● **WORK INSTRUCTIONS**
Go through the material below line by line and count those containing "your". Write the count and nothing more.
# # # # # # #
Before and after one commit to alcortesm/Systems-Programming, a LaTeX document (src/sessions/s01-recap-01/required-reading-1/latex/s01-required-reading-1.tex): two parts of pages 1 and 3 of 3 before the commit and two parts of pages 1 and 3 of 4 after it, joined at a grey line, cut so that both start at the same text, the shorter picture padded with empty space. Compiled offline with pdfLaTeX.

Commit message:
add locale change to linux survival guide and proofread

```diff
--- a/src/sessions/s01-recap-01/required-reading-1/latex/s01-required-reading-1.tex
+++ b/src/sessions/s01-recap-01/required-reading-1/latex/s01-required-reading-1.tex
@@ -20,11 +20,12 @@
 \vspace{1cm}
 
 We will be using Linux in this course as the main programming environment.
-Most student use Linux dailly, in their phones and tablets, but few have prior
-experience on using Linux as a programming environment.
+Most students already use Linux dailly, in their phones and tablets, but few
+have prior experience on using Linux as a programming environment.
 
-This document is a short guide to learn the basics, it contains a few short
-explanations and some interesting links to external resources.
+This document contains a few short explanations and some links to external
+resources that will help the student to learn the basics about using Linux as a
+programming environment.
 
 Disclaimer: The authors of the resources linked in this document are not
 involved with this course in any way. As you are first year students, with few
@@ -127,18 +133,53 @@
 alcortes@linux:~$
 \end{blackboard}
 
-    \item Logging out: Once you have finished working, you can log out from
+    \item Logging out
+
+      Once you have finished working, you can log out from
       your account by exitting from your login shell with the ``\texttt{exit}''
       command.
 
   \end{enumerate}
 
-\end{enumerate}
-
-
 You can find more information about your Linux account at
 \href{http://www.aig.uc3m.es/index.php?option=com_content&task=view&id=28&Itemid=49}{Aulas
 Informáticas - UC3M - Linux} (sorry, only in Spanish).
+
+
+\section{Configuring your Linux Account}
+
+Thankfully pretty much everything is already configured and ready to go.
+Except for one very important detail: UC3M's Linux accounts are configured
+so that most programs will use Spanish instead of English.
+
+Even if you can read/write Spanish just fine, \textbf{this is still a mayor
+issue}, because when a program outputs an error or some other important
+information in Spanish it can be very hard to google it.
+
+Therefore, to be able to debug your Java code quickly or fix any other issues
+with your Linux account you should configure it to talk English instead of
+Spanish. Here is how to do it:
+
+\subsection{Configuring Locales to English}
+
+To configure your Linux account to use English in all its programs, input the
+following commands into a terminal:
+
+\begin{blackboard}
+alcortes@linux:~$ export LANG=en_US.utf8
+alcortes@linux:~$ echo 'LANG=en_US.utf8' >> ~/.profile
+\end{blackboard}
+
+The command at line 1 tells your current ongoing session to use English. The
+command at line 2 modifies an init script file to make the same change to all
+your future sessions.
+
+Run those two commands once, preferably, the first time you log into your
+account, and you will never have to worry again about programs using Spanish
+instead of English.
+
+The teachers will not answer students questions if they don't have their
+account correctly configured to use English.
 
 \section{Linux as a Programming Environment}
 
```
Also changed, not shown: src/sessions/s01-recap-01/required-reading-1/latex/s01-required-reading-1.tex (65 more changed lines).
# # # # # # #
● **EXERCISE OUTPUT**
9